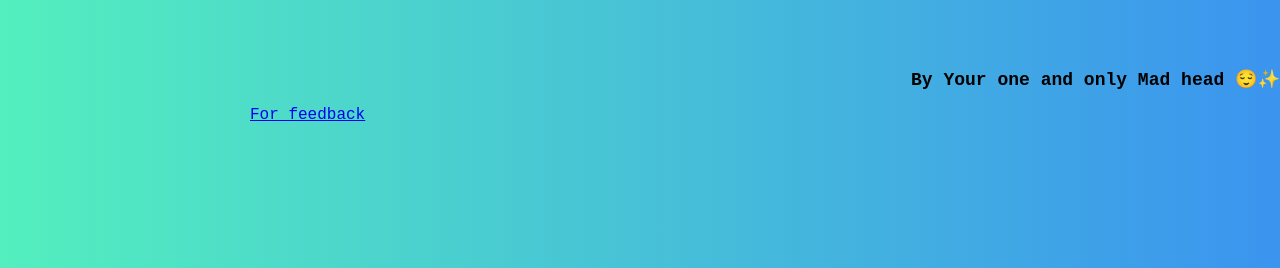
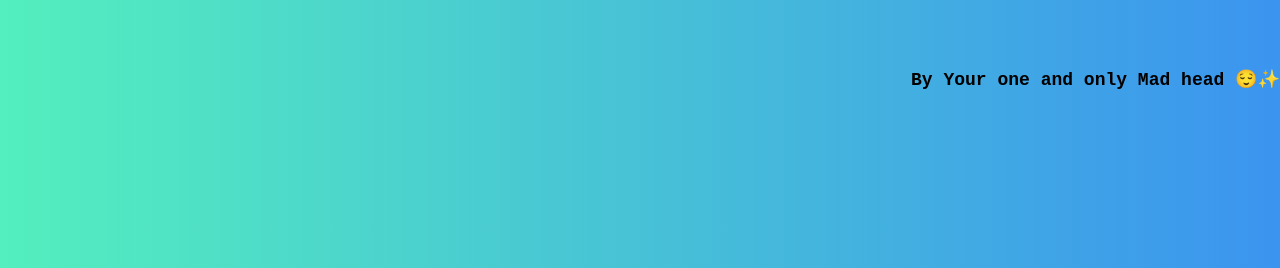
Before and after one commit to MrShivam7/Rose-Day, a plain HTML site: page index.html in a window 1280 px wide. Shown: the part 532-800 px from the top of the page. Drawn offline with Linux system fonts and the light colour scheme.

Commit message:
Update index.html

```diff
--- a/index.html
+++ b/index.html
@@ -4,7 +4,7 @@
     <meta charset="UTF-8">
     <meta name="viewport" content="width=device-width, initial-scale=1.0">
     <link rel="stylesheet" href="./style.css">
-    <title>Hey Hey ✨</title>
+    <title>Rose Day ✨ | Shivam </title>
     <link rel="icon" type="img/jpg" href="https://c4.wallpaperflare.com/wallpaper/812/187/770/kimi-no-na-wa-tachibana-taki-miyamizu-mitsuha-anime-wallpaper-preview.jpg">
 
 </head>
@@ -54,7 +54,6 @@
 </div>
 
 <h1>By Your one and only Mad head 😌✨</h1>
-<p><a href="https://wa.me/918767506459?text=awesome one ✨" target="_blank">For feedback</a></p>
 </body>
 
 </html>
```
───
--- Directions ---
Lines holding the string "html" must be copied out of the entries above.

--- Exercise solution ---
Before and after one commit to MrShivam7/Rose-Day, a plain HTML site: page index.html in a window 1280 px wide. Shown: the part 532-800 px from the top of the page. Drawn offline with Linux system fonts and the light colour scheme.
Update index.html
--- a/index.html
+++ b/index.html
 </html>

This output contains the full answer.